Tag: London

Art News Roundup: Chicken and Egg Edition

Much as I don’t care for the work of Leonardo Da Vinci (1452-1519), even I was fascinated by the latest scientific discovery to be made concerning one of his completed masterpieces, because it raises significant questions about the chronology of his surviving work. Ahead of an immersive exhibition on the painting that will open this November, the National Gallery in London has released amazing … Read More Art News Roundup: Chicken and Egg Edition

Art News Roundup: No Swimming Edition
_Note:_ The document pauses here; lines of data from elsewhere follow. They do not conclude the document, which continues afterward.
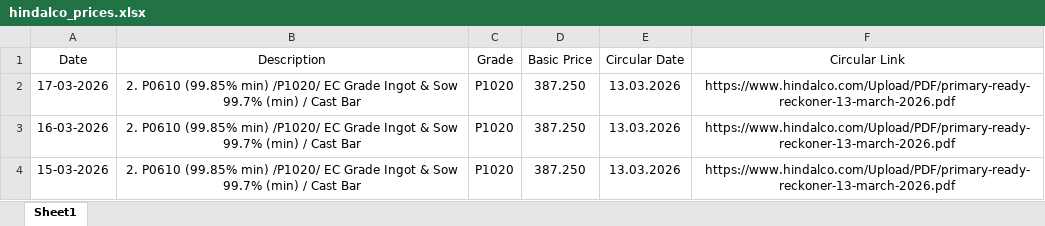
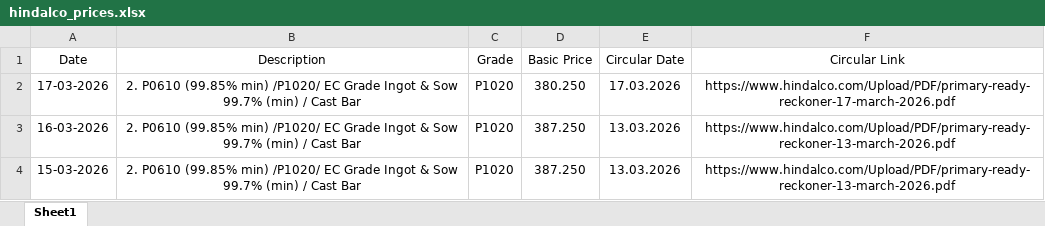
Before and after one commit to ajeeshaju1990/hindalco-pdf-downloader, an Excel workbook: data/hindalco_prices.xlsx, sheet Sheet1, drawn as a sheet; only a part is shown; values as stored, in another font and other column widths than the file's, no borders; the diff names each change by its address in the sheet, - before the commit and + after, or states it on an @@ line.

```diff
--- a/data/hindalco_prices.xlsx (sheet Sheet1)
+++ b/data/hindalco_prices.xlsx (sheet Sheet1)
-D2 (Basic Price): 387.250
+D2 (Basic Price): 380.250
-E2 (Circular Date): 13.03.2026
+E2 (Circular Date): 17.03.2026
-F2 (Circular Link): https://www.hindalco.com/Upload/PDF/primary-ready-reckoner-13-march-2026.pdf
+F2 (Circular Link): https://www.hindalco.com/Upload/PDF/primary-ready-reckoner-17-march-2026.pdf
```
Also changed, not shown: 4 other files.
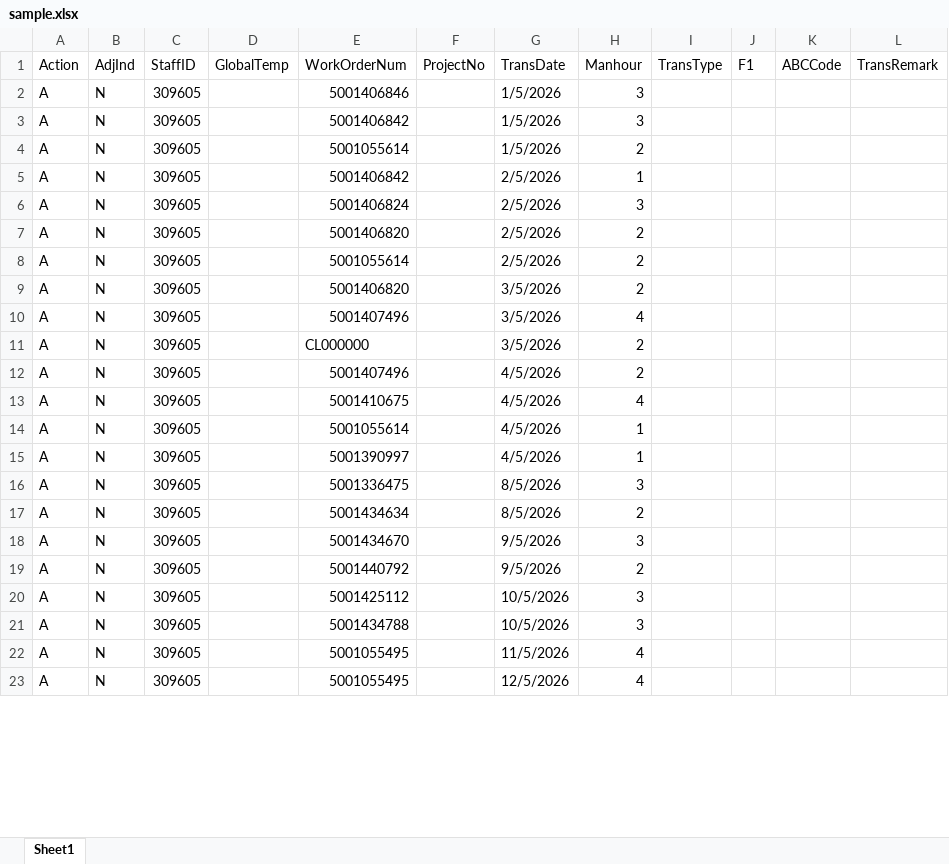
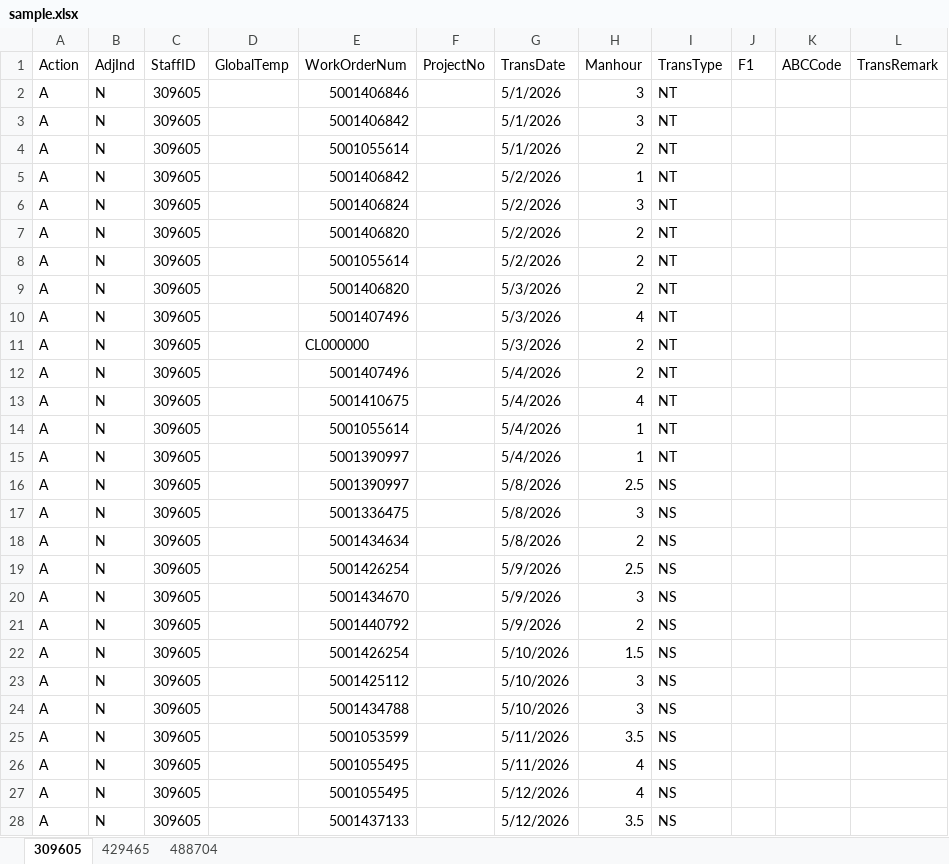
Before and after one commit to MAGNUSLMH/202606_ManhourXlsGen, an Excel workbook: sample.xlsx, sheet 309605, drawn as a sheet; only a part is shown; values as stored, in another font and other column widths than the file's, no cell formats; addresses are those after the commit; the diff covers the shown part only; the diff names each change by its address in the sheet, - before the commit and + after, or states it on an @@ line.

Commit message:
Successfully generated 3 sheets

```diff
--- a/sample.xlsx (sheet 309605)
+++ b/sample.xlsx (sheet 309605)
-sheet tab: Sheet1
+sheet tab: 309605
+sheet tab: 429465
+sheet tab: 488704
-G2:G4 (TransDate): 1/5/2026
+G2:G4 (TransDate): 5/1/2026
-I2:I15 (TransType): (empty)
+I2:I15 (TransType): NT
-G5:G8 (TransDate): 2/5/2026
+G5:G8 (TransDate): 5/2/2026
-G9:G11 (TransDate): 3/5/2026
+G9:G11 (TransDate): 5/3/2026
-G12:G15 (TransDate): 4/5/2026
+G12:G15 (TransDate): 5/4/2026
+row 16: A | N | 309605 |  | 5001390997 |  | 5/8/2026 | 2.5 | NS
-G17:G18 (TransDate): 8/5/2026
+G17:G18 (TransDate): 5/8/2026
-I17:I18 (TransType): (empty)
+I17:I18 (TransType): NS
+row 19: A | N | 309605 |  | 5001426254 |  | 5/9/2026 | 2.5 | NS
-G20:G21 (TransDate): 9/5/2026
+G20:G21 (TransDate): 5/9/2026
-I20:I21 (TransType): (empty)
+I20:I21 (TransType): NS
+row 22: A | N | 309605 |  | 5001426254 |  | 5/10/2026 | 1.5 | NS
-G23:G24 (TransDate): 10/5/2026
+G23:G24 (TransDate): 5/10/2026
-I23:I24 (TransType): (empty)
+I23:I24 (TransType): NS
+row 25: A | N | 309605 |  | 5001053599 |  | 5/11/2026 | 3.5 | NS
-G26 (TransDate): 11/5/2026
+G26 (TransDate): 5/11/2026
-I26:I27 (TransType): (empty)
+I26:I27 (TransType): NS
-G27 (TransDate): 12/5/2026
+G27 (TransDate): 5/12/2026
+row 28: A | N | 309605 |  | 5001437133 |  | 5/12/2026 | 3.5 | NS
```
Also changed, not shown: 3 added rows and 85 edited cells elsewhere in this sheet, cell formats, 2 other files.
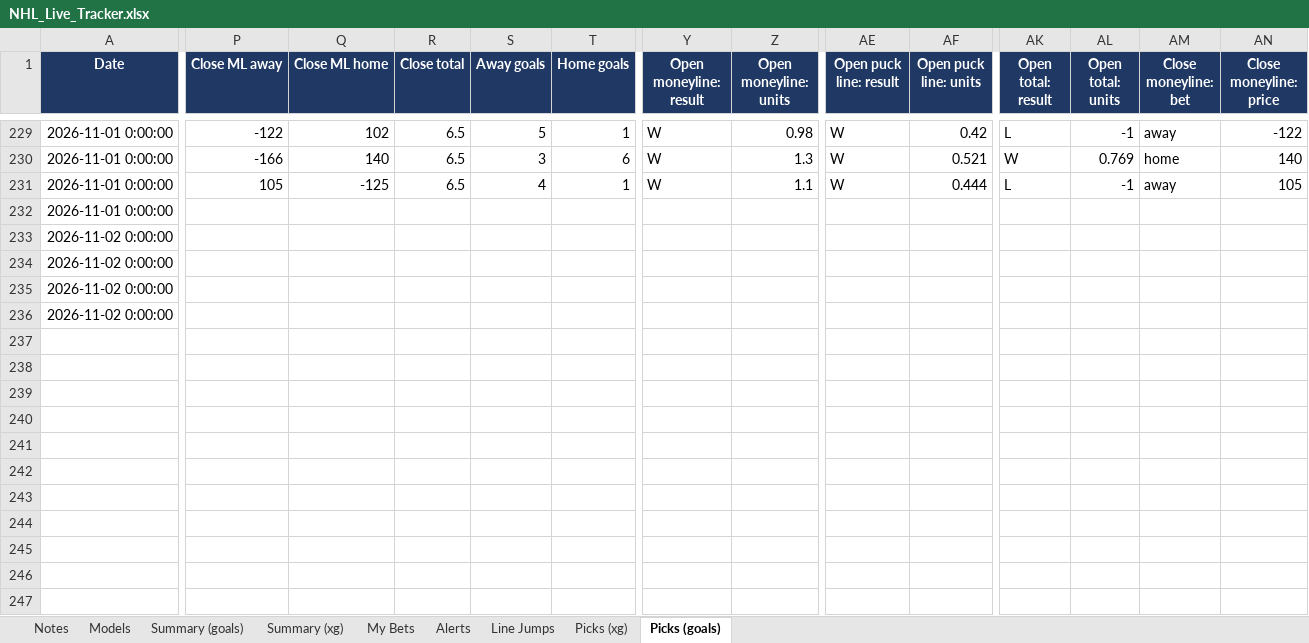
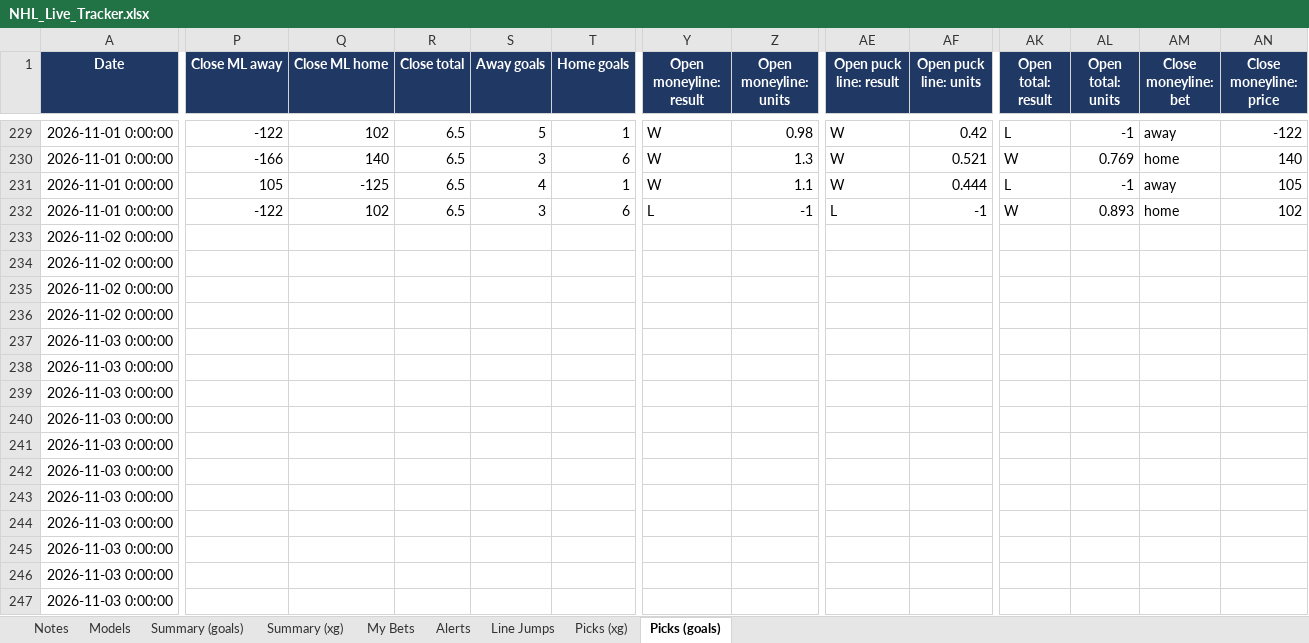
Before and after one commit to JeffreyD24/nhl-mixed-model, an Excel workbook: NHL_Live_Tracker.xlsx, sheet Picks (goals), drawn as a sheet; only a part is shown, gaps mark what is left out; values as stored, in another font and other column widths than the file's, no borders; rows hold the shown columns only; the diff covers the shown part only; the diff names each change by its address in the sheet, - before the commit and + after, or states it on an @@ line.

```diff
--- a/NHL_Live_Tracker.xlsx (sheet Picks (goals))
+++ b/NHL_Live_Tracker.xlsx (sheet Picks (goals))
-P232 (Close ML away): (empty)
+P232 (Close ML away): -122
-Q232 (Close ML home): (empty)
+Q232 (Close ML home): 102
-R232 (Close total): (empty)
+R232 (Close total): 6.5
-S232 (Away goals): (empty)
+S232 (Away goals): 3
-T232 (Home goals): (empty)
+T232 (Home goals): 6
-Y232 (Open moneyline: result): (empty)
+Y232 (Open moneyline: result): L
-Z232 (Open moneyline: units): (empty)
+Z232 (Open moneyline: units): -1
-AE232 (Open puck line: result): (empty)
+AE232 (Open puck line: result): L
-AF232 (Open puck line: units): (empty)
+AF232 (Open puck line: units): -1
-AK232 (Open total: result): (empty)
+AK232 (Open total: result): W
-AL232 (Open total: units): (empty)
+AL232 (Open total: units): 0.893
-AM232 (Close moneyline: bet): (empty)
+AM232 (Close moneyline: bet): home
-AN232 (Close moneyline: price): (empty)
+AN232 (Close moneyline: price): 102
+row 237: 2026-11-03 0:00:00
+row 238: 2026-11-03 0:00:00
+row 239: 2026-11-03 0:00:00
+row 240: 2026-11-03 0:00:00
+row 241: 2026-11-03 0:00:00
+row 242: 2026-11-03 0:00:00
+row 243: 2026-11-03 0:00:00
+row 244: 2026-11-03 0:00:00
+row 245: 2026-11-03 0:00:00
+row 246: 2026-11-03 0:00:00
+row 247: 2026-11-03 0:00:00
```
Also changed, not shown: 15 edited cells elsewhere in this sheet, sheet Picks (xg), sheet Summary (xg), sheet Summary (goals), sheet Notes, sheet Models, 18 other files.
If you’ve a fellow American who has traveled abroad in recent years, and visited artistic or historic sites, you’ll probably agree that there’s been an overwhelming increase in two factors at these locations which, at least at first glance, appear to be unrelated. There’s been a proliferation of international retail establishments in these areas, where chain stores and food outlets that you can find … Read More Art News Roundup: No Swimming Edition

Art News Roundup: Sacking and Packing Edition

Before taking a look at some of the more interesting art stories of the past week, gentle reader, I wanted to direct your attention to an excellent lecture series on the recently-closed National Gallery of Art exhibition “Tintoretto: Artist of Renaissance Venice”, which you may recall that I reviewed for The Federalist back in April. Presented by Eric Denker, Senior Lecturer and Head of … Read More Art News Roundup: Sacking and Packing Edition

Art News Roundup: Age Of Thrones Edition

With only a couple of weeks to go before I head off to Barcelona (and elsewhere) on vacation, the timing on some astonishing new archaeological findings at the city’s Cathedral could not be more perfect. Being more than 2,000 years old, Barcelona is one of those places where, particularly in the oldest part of the city, as soon as you start digging in the ground … Read More Art News Roundup: Age Of Thrones Edition

Art News Roundup: Luxuriant Beard Edition

When it comes to learning about art, it’s difficult to attempt something approaching comprehensive autodidactism. As professional art researcher Eric Turquin pointed out in a recent interview with the Art Newspaper, discussing his career and the hotly-debated “Judith and Holofernes” alleged to be a lost work by Caravaggio (1571-1610), being an art generalist simply isn’t possible anymore. “If you want to succeed,” he notes, … Read More Art News Roundup: Luxuriant Beard Edition

Art News Roundup: Poverty Chic Edition

In popular culture, there’s inevitably a tipping point beyond which something that was once considered to be edgy and subversive – body piercings twenty years ago, tattoos now – becomes banal. The more commonly accepted something becomes, the less it costs those who obtain it, whether monetarily or socially. In the art market however, the opposite is true. The more popular a type of … Read More Art News Roundup: Poverty Chic Edition

Art News Roundup: Square to Spare Edition

The Serbian artist Marina Abramović (1946-) has been the doyenne of performance art for decades. Over the years, she has managed to push a lot of people’s buttons, despite the fact that her real talent lies in self-promotion rather than in creating anything of artistic value. Case in point, a group of Polish Catholics – God bless them – has been protesting a retrospective of … Read More Art News Roundup: Square to Spare Edition

Art News Roundup: Seeing And Believing Edition

For those of you who are new to my blogging, each week I do a writeup of some interesting items that I’ve come across in the art press, which I refer to as the “Art News Roundup” – even though I’m still not hugely satisfied with that moniker. For one thing, I don’t just write about “art” per se, but also about architecture, archaeology, … Read More Art News Roundup: Seeing And Believing Edition

The Collector In Private: How Our Objects Tell Our Stories

Recently when ill with the flu, I found myself binge-watching HGTV, probably because I occasionally like to add insult to injury in my life. One of the programs featured a designer creating “artwork” for a finished home. While the end result was predictably awful, it actually told me more about the people who lived in the house than it did about the host. The … Read More The Collector In Private: How Our Objects Tell Our Stories